_EXERCISE DETAILS_
Please return every line in the entries below with the word "part" in it.

_DATA SUPPLIED_
____________

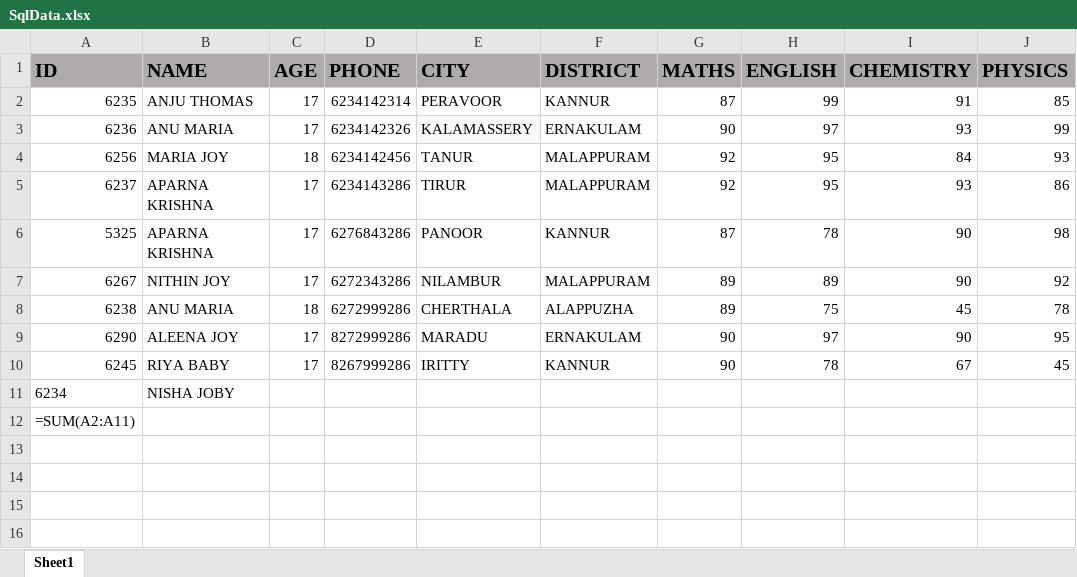
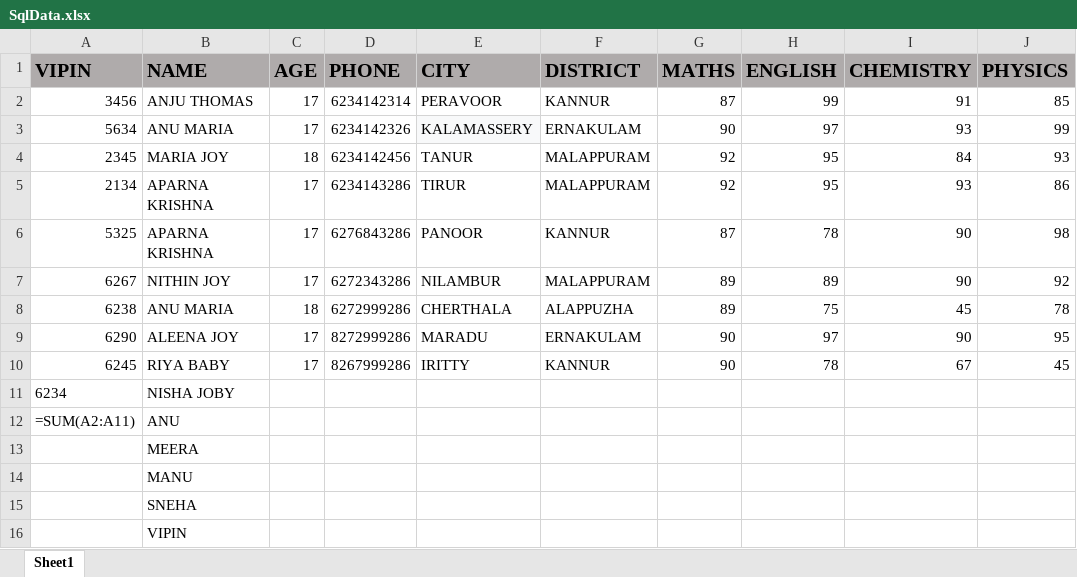
Before and after one commit to sqatools/GTM_PS_Batch03, an Excel workbook: Nithulya/Basics of Python/ExcelFileHandling/SqlData.xlsx, sheet Sheet1, drawn as a sheet; only a part is shown; values as stored, in another font and other column widths than the file's, no borders; formulas without a stored value are shown as written; rows hold the shown columns only; the diff names each change by its address in the sheet, - before the commit and + after, or states it on an @@ line.

Commit message:
OS module, Exception Handling

```diff
--- a/Nithulya/Basics of Python/ExcelFileHandling/SqlData.xlsx (sheet Sheet1)
+++ b/Nithulya/Basics of Python/ExcelFileHandling/SqlData.xlsx (sheet Sheet1)
-A1: ID
+A1: VIPIN
-A2 (VIPIN): 6235
+A2 (VIPIN): 3456
-A3 (VIPIN): 6236
+A3 (VIPIN): 5634
-A4 (VIPIN): 6256
+A4 (VIPIN): 2345
-A5 (VIPIN): 6237
+A5 (VIPIN): 2134
-B12 (NAME): (empty)
+B12 (NAME): ANU
+row 13:  | MEERA
+row 14:  | MANU
+row 15:  | SNEHA
+row 16:  | VIPIN
```
Also changed, not shown: 3 other files.
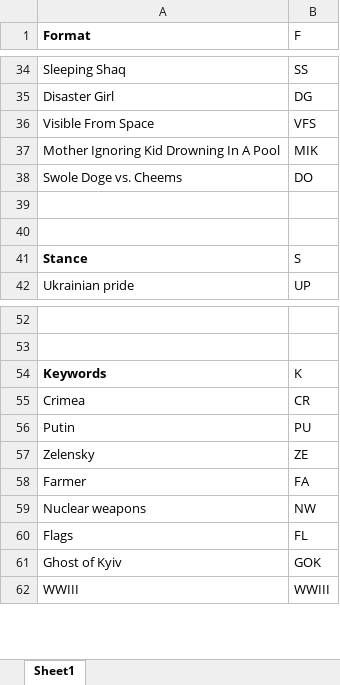
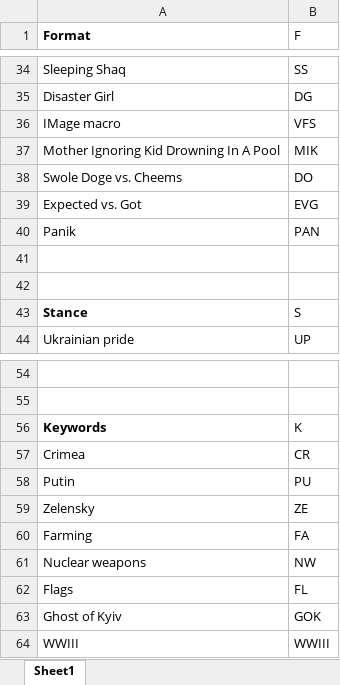
Before and after one commit to eelegiap/ukr-rus-memes, an Excel workbook: otherFiles/F-0G-0T-0S-0K-.xlsx, sheet Sheet1, drawn as a sheet; only a part is shown, gaps mark what is left out; values as stored, in another font and other column widths than the file's, no borders; charts and pictures not drawn; addresses are those after the commit; the diff names each change by its address in the sheet, - before the commit and + after, or states it on an @@ line.

```diff
--- a/otherFiles/F-0G-0T-0S-0K-.xlsx (sheet Sheet1)
+++ b/otherFiles/F-0G-0T-0S-0K-.xlsx (sheet Sheet1)
-A36 (Format): Visible From Space
+A36 (Format): IMage macro
+row 39: Expected vs. Got | EVG
+row 40: Panik | PAN
-A60 (Format): Farmer
+A60 (Format): Farming
```
Also changed, not shown: 7 other files.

____________

_EXERCISE ANSWER_
Before and after one commit to sqatools/GTM_PS_Batch03, an Excel workbook: Nithulya/Basics of Python/ExcelFileHandling/SqlData.xlsx, sheet Sheet1, drawn as a sheet; only a part is shown; values as stored, in another font and other column widths than the file's, no borders; formulas without a stored value are shown as written; rows hold the shown columns only; the diff names each change by its address in the sheet, - before the commit and + after, or states it on an @@ line.
Before and after one commit to eelegiap/ukr-rus-memes, an Excel workbook: otherFiles/F-0G-0T-0S-0K-.xlsx, sheet Sheet1, drawn as a sheet; only a part is shown, gaps mark what is left out; values as stored, in another font and other column widths than the file's, no borders; charts and pictures not drawn; addresses are those after the commit; the diff names each change by its address in the sheet, - before the commit and + after, or states it on an @@ line.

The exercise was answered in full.